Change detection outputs
⁂

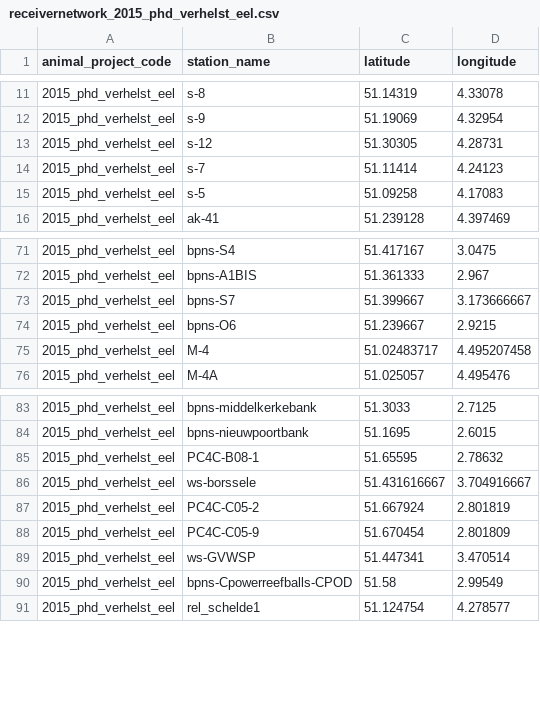
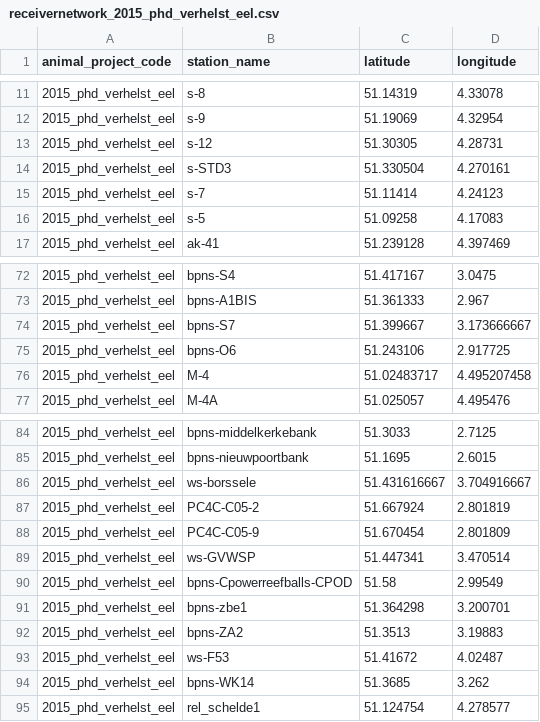
Before and after one commit to PieterjanVerhelst/eel-meta-analysis, a CSV file: data/interim/receivernetworks/receivernetwork_2015_phd_verhelst_eel.csv, drawn as a sheet; only a part is shown, gaps mark what is left out.

```diff
--- a/data/interim/receivernetworks/receivernetwork_2015_phd_verhelst_eel.csv
+++ b/data/interim/receivernetworks/receivernetwork_2015_phd_verhelst_eel.csv
@@ -13,2 +13,3 @@
 "2015_phd_verhelst_eel","s-12",51.30305,4.28731
+"2015_phd_verhelst_eel","s-STD3",51.330504,4.270161
 "2015_phd_verhelst_eel","s-7",51.11414,4.24123
@@ -73,3 +74,3 @@
 "2015_phd_verhelst_eel","bpns-S7",51.399667,3.173666667
-"2015_phd_verhelst_eel","bpns-O6",51.239667,2.9215
+"2015_phd_verhelst_eel","bpns-O6",51.243106,2.917725
 "2015_phd_verhelst_eel","M-4",51.02483717,4.495207458
@@ -84,3 +85,2 @@
 "2015_phd_verhelst_eel","bpns-nieuwpoortbank",51.1695,2.6015
-"2015_phd_verhelst_eel","PC4C-B08-1",51.65595,2.78632
 "2015_phd_verhelst_eel","ws-borssele",51.431616667,3.704916667
@@ -90,2 +90,6 @@
 "2015_phd_verhelst_eel","bpns-Cpowerreefballs-CPOD",51.58,2.99549
+"2015_phd_verhelst_eel","bpns-zbe1",51.364298,3.200701
+"2015_phd_verhelst_eel","bpns-ZA2",51.3513,3.19883
+"2015_phd_verhelst_eel","ws-F53",51.41672,4.02487
+"2015_phd_verhelst_eel","bpns-WK14",51.3685,3.262
 "2015_phd_verhelst_eel","rel_schelde1",51.124754,4.278577
```
Also changed, not shown: data/interim/receivernetworks/receivernetwork_2012_leopoldkanaal.csv, data/interim/receivernetworks/receivernetwork_2013_albertkanaal.csv, 10 other files.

⁂

TASK
Nothing but a number is expected: how many lines in the data above hold the word "shown".

RESULT OF THE TASK
2